| Goal of the exercise |
Retrieve every line from the records in which the word "course" occurs.

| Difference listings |
= = = = =

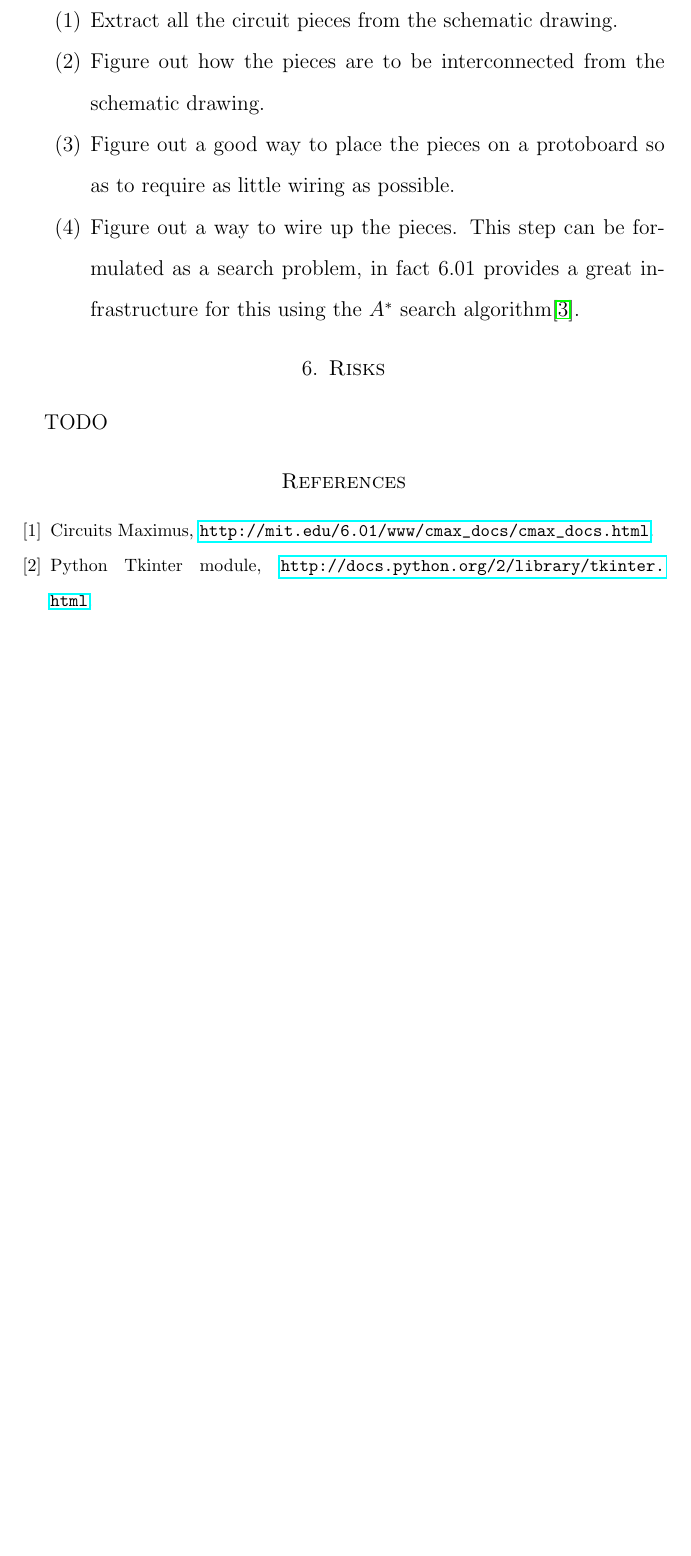
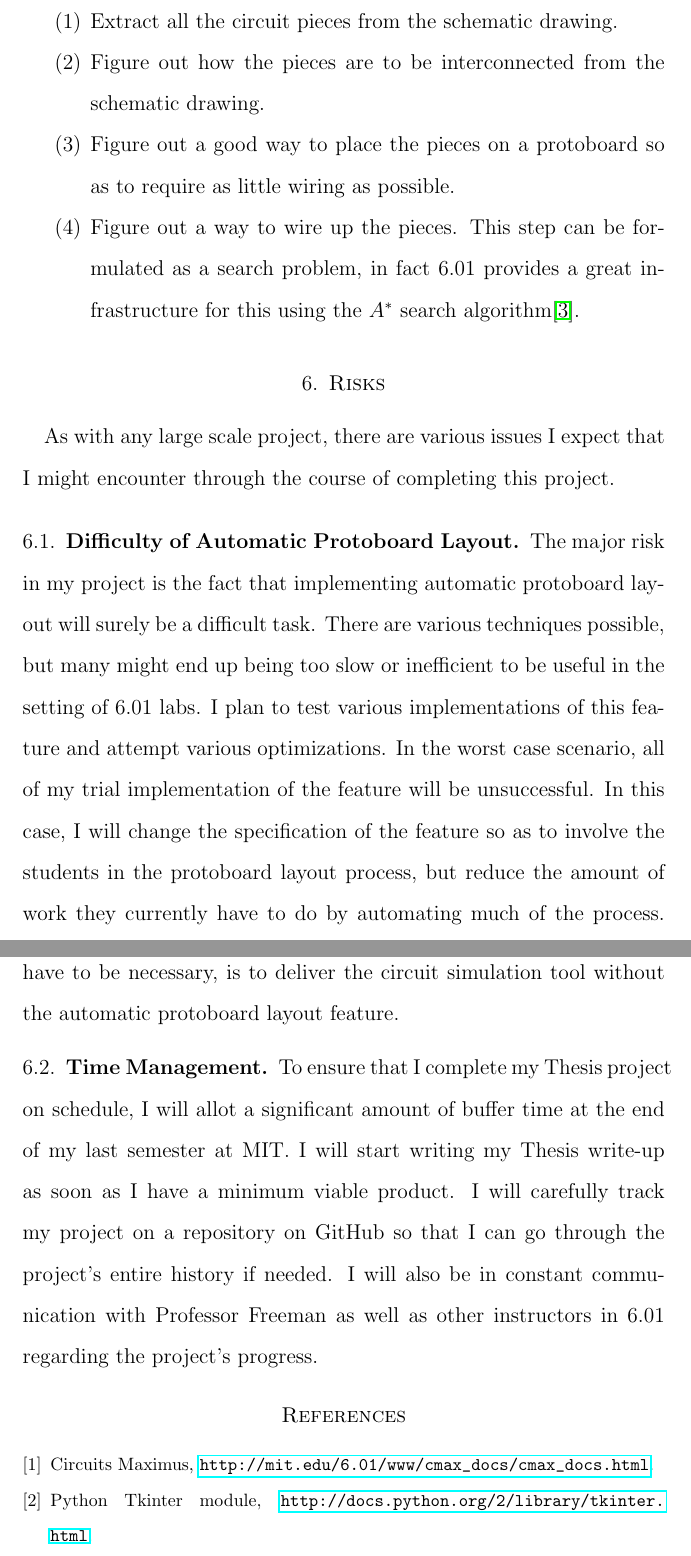
Before and after one commit to mikemeko/6.01_Tools, a LaTeX paper (docs/MEng_Proposal/MEng_Proposal.tex): part of page 7 of 7 before the commit and two parts of pages 7 and 8 of 8 after it, the two joined at a grey line, cut so that both start at the same text, the shorter picture padded with empty space. Compiled offline with pdfLaTeX.

Commit message:
MEng proposal review: risks

```diff
--- a/docs/MEng_Proposal/MEng_Proposal.tex
+++ b/docs/MEng_Proposal/MEng_Proposal.tex
@@ -107,7 +107,15 @@ This is of course the most novel and important part of the project. The way I wi
 
 \section{Risks}
 \label{sec:risks}
-TODO
+As with any large scale project, there are various issues I expect that I might encounter through the course of completing this project.
+
+\subsection{Difficulty of Automatic Protoboard Layout}
+
+The major risk in my project is the fact that implementing automatic protoboard layout will surely be a difficult task. There are various techniques possible, but many might end up being too slow or inefficient to be useful in the setting of 6.01 labs. I plan to test various implementations of this feature and attempt various optimizations. In the worst case scenario, all of my trial implementation of the feature will be unsuccessful. In this case, I will change the specification of the feature so as to involve the students in the protoboard layout process, but reduce the amount of work they currently have to do by automating much of the process. My absolutely final back up plan, which I believe is very unlikely to have to be necessary, is to deliver the circuit simulation tool without the automatic protoboard layout feature.
+
+\subsection{Time Management}
+
+To ensure that I complete my Thesis project on schedule, I will allot a significant amount of buffer time at the end of my last semester at MIT. I will start writing my Thesis write-up as soon as I have a minimum viable product. I will carefully track my project on a repository on GitHub so that I can go through the project's entire history if needed. I will also be in constant communication with Professor Freeman as well as other instructors in 6.01 regarding the project's progress.
 
 \begin{thebibliography}{9}
 
```
Also changed, not shown: docs/MEng_Proposal/MEng_Proposal.pdf.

= = = = =

| Your response |
@@ -107,7 +107,15 @@ This is of course the most novel and important part of the project. The way I wi
+As with any large scale project, there are various issues I expect that I might encounter through the course of completing this project.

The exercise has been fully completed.